With new attention to diversity issues, Scholastic’s sixth biennial survey adds an Australian edition, and looks extensively on reading aloud at home.
Ebook rights to works of Joan Didion, Joyce Carol Oates, and Philip Pullman go to Open Road, while Germany’s De Gruyter ups its ante in Open Access.
Two Polish authors—one named for his cross-media work—are among London Book Fair’s lineup of Authors of the Day in March.
Perhaps nowhere is there such a jubilant response to the European Commission’s pressure on Amazon than in Germany. The Börsenverein hails the week’s events.
Released in the UK on Thursday (January 26), a new ‘expert book’ for adults from Penguin’s Ladybird imprint is co-written by Charles.
Million-copy-selling bestsellers get Platinum status in the UK’s new edition of the Specsavers-sponsored award, market performances verified by Nielsen.
‘The real increase in sales has been the spread of business to Asia,’ says Lownie Agency author Roger Crowley. And China holds the key, says Andrew Lownie.
Translation rights are increasingly important to academic publishers.

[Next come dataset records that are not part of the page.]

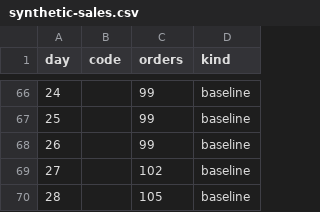
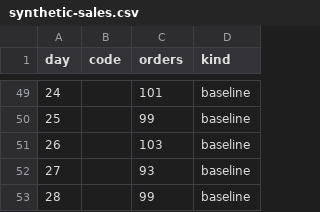
Before and after one commit to EuiJKim/influencer-seeding-engine, a CSV file: data/synthetic-sales.csv, drawn as a sheet; only a part is shown, gaps mark what is left out; the diff covers the shown part only.

```diff
--- a/data/synthetic-sales.csv
+++ b/data/synthetic-sales.csv
@@ -66,5 +49,5 @@
-24,,99,baseline
+24,,101,baseline
 25,,99,baseline
-26,,99,baseline
-27,,102,baseline
-28,,105,baseline
+26,,103,baseline
+27,,93,baseline
+28,,99,baseline
```
Also changed, not shown: 17 removed rows and 37 edited cells elsewhere in this file, data/attribution-ledger.csv, data/influencer-scores.csv, 6 other files.
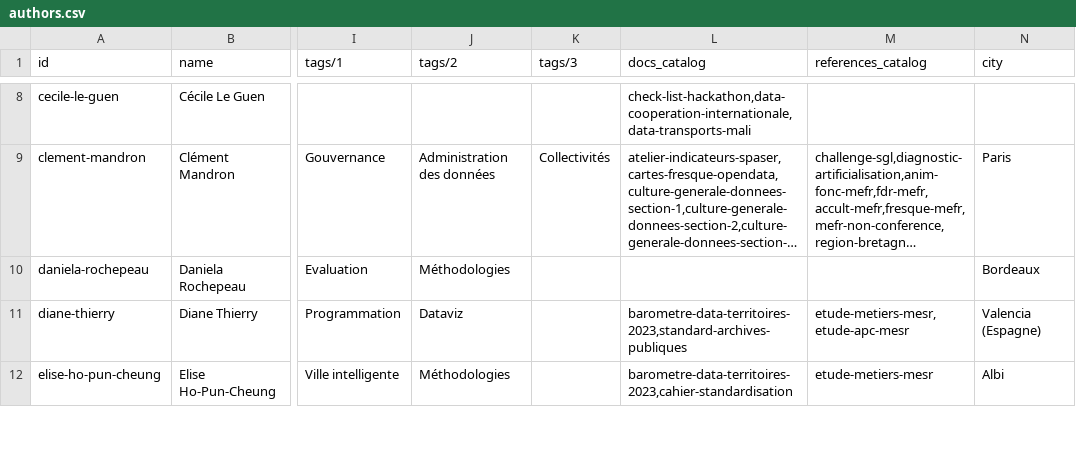
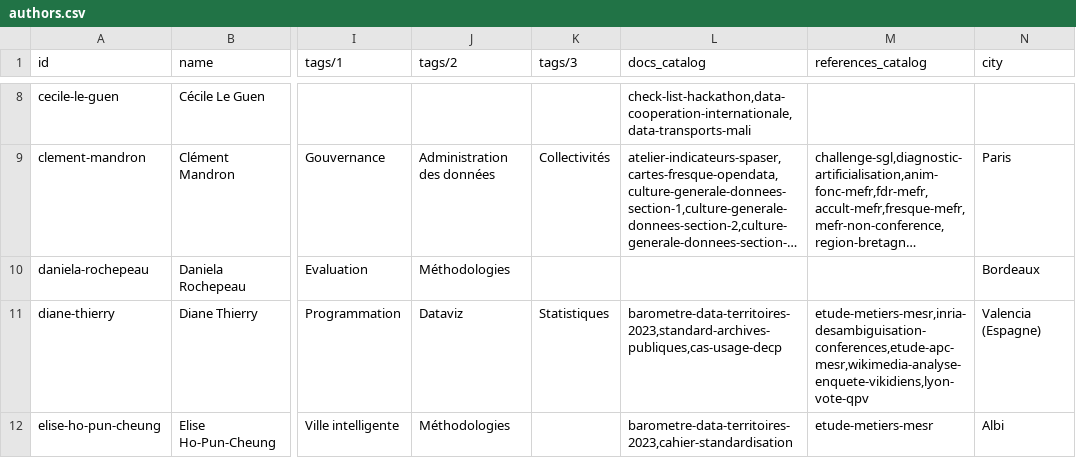
Before and after one commit to datactivist/opendatactivist, a CSV file: public/sitedata/authors.csv, drawn as a sheet; only a part is shown, gaps mark what is left out; long unchanged cells end in …; the diff covers the shown part only; the diff names each change by its address in the sheet, - before the commit and + after, or states it on an @@ line.

```diff
--- a/public/sitedata/authors.csv
+++ b/public/sitedata/authors.csv
-K11 (tags/3): (empty)
+K11 (tags/3): Statistiques
-L11 (docs_catalog): barometre-data-territoires-2023,standard-archives-publiques
+L11 (docs_catalog): barometre-data-territoires-2023,standard-archives-publiques,cas-usage-decp
-M11 (references_catalog): etude-metiers-mesr,etude-apc-mesr
+M11 (references_catalog): etude-metiers-mesr,inria-desambiguisation-conferences,etude-apc-mesr,wikimedia-analyse-enquete-vikidiens,lyon-vote-qpv
```
Also changed, not shown: 27 edited cells elsewhere in this file, public/sitedata/docs_catalog.csv, public/sitedata/partners.csv, 1 other file.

Representatives from two of the world’s oldest university presses explain why.
In a major focus on its metadata, Cambridge University Press is working this year to improve the discoverability of its material for library users.